Instructions to follow => Scan the material below for the string "color", and copy every line where it shows up.

====== Data for review

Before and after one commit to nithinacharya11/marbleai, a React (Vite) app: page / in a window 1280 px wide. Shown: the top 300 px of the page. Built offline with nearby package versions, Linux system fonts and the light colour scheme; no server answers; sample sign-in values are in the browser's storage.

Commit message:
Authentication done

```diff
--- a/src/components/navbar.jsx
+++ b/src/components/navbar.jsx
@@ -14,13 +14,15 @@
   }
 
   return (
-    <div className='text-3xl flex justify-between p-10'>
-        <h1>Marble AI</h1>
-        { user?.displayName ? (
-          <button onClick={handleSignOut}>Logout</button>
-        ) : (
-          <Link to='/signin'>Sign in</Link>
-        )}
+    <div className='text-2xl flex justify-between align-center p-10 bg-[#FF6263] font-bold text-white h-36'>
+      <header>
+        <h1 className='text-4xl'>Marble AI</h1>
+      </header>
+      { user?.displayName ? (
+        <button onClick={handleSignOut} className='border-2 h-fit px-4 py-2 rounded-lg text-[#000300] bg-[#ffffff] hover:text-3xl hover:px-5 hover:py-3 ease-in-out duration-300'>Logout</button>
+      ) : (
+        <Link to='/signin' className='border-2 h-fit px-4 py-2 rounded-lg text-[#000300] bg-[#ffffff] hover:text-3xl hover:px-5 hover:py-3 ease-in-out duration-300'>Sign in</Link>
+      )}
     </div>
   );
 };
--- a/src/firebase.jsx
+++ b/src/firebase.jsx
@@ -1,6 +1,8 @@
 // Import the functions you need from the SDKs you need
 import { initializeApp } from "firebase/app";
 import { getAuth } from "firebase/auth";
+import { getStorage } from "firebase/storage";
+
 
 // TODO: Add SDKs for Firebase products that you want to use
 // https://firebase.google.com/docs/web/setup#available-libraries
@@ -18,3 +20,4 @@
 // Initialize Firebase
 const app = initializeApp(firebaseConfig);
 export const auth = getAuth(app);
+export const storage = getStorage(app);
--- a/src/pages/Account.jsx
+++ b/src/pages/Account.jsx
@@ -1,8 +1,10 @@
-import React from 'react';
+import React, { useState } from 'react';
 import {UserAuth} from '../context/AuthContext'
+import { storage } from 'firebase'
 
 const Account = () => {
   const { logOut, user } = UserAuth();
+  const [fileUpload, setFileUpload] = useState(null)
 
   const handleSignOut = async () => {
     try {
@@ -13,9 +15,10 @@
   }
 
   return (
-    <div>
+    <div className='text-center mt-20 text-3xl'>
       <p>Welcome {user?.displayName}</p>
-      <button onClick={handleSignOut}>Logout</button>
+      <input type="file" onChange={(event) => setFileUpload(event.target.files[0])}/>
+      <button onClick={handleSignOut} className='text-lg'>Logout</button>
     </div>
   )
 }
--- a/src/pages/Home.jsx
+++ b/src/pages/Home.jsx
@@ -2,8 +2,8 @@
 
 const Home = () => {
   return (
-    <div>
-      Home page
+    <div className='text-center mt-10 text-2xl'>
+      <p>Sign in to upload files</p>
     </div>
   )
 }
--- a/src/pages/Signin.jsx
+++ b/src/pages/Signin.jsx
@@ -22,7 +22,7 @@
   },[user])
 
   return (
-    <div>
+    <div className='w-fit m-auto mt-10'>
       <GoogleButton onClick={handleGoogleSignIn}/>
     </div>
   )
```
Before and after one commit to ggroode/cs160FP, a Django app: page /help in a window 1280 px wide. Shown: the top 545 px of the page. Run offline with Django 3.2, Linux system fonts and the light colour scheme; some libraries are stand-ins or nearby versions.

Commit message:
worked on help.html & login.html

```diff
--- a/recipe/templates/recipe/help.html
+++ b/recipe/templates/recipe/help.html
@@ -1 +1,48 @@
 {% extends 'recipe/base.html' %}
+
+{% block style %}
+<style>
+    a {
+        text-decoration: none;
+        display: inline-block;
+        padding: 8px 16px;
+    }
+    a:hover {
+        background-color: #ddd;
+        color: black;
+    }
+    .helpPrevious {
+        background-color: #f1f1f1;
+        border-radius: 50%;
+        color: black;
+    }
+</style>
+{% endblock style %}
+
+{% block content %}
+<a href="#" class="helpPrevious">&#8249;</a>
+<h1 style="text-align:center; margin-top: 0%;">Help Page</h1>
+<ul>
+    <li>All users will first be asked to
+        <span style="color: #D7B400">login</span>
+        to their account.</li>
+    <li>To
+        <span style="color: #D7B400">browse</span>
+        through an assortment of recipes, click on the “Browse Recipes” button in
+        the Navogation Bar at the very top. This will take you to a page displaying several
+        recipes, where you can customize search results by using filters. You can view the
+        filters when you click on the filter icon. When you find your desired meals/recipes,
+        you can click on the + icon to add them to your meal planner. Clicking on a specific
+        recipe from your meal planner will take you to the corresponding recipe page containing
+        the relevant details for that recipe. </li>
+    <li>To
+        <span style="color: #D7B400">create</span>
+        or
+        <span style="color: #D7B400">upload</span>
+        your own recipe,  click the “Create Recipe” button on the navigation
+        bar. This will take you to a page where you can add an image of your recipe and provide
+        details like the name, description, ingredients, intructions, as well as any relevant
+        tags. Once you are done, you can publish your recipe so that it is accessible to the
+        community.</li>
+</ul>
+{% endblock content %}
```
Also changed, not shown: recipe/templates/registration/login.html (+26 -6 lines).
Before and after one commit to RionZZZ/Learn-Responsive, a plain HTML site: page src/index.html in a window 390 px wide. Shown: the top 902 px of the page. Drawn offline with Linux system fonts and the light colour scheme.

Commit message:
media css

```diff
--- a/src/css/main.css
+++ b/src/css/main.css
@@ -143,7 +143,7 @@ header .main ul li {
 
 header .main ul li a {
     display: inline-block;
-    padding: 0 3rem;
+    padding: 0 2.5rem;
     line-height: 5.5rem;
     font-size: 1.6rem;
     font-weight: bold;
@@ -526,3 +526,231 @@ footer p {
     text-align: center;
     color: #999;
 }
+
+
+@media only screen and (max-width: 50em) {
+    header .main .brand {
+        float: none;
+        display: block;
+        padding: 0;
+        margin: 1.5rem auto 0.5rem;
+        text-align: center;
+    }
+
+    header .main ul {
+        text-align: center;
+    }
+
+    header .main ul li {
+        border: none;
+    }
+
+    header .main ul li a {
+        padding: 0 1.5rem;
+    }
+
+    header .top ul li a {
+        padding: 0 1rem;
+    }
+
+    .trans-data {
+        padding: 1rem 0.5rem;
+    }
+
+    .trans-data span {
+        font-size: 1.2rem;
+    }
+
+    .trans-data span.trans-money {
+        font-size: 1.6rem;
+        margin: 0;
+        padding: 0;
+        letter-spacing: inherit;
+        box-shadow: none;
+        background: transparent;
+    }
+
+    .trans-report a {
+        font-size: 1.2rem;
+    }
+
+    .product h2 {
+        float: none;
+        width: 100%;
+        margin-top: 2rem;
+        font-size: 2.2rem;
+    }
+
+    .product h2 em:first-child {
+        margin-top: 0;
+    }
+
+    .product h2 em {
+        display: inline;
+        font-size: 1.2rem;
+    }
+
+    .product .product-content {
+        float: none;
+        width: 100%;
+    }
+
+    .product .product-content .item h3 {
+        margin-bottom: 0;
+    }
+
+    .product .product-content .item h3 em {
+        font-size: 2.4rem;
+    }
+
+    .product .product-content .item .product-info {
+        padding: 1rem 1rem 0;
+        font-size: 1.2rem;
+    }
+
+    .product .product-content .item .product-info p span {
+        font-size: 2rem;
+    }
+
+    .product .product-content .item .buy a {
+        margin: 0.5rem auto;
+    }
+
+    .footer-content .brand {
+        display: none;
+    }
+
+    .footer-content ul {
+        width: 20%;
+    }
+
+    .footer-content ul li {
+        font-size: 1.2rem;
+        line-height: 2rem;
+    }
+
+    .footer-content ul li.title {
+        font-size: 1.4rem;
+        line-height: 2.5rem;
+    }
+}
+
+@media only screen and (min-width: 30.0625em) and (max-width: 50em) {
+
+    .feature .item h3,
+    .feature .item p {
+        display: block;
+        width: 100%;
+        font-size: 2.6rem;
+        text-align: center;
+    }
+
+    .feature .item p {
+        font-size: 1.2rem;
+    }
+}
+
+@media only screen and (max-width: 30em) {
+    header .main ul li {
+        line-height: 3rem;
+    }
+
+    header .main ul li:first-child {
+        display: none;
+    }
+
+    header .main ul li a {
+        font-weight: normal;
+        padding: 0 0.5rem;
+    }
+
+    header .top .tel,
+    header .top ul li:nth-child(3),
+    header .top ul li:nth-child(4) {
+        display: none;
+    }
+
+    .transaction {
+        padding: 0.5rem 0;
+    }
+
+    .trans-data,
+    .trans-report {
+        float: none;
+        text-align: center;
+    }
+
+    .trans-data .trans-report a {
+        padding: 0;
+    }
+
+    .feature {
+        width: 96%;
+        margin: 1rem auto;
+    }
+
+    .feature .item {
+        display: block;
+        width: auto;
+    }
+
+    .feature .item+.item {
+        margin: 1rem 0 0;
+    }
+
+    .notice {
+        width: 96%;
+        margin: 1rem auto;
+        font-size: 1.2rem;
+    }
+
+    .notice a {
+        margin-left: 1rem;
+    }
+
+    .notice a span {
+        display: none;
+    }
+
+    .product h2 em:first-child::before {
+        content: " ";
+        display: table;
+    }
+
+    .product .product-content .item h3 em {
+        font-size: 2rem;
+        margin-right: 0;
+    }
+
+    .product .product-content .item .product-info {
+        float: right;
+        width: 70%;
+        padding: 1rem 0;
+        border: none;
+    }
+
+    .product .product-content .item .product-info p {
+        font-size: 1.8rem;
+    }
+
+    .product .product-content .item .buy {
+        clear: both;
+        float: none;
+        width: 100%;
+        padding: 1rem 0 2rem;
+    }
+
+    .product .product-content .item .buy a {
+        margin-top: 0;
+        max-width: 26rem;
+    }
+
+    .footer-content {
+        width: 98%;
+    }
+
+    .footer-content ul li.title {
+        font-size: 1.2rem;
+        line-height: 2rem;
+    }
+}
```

============

Your solution =>
+        background-color: #ddd;
+        color: black;
+        background-color: #f1f1f1;
+        color: black;
+        <span style="color: #D7B400">login</span>
+        <span style="color: #D7B400">browse</span>
+        <span style="color: #D7B400">create</span>
+        <span style="color: #D7B400">upload</span>
     color: #999;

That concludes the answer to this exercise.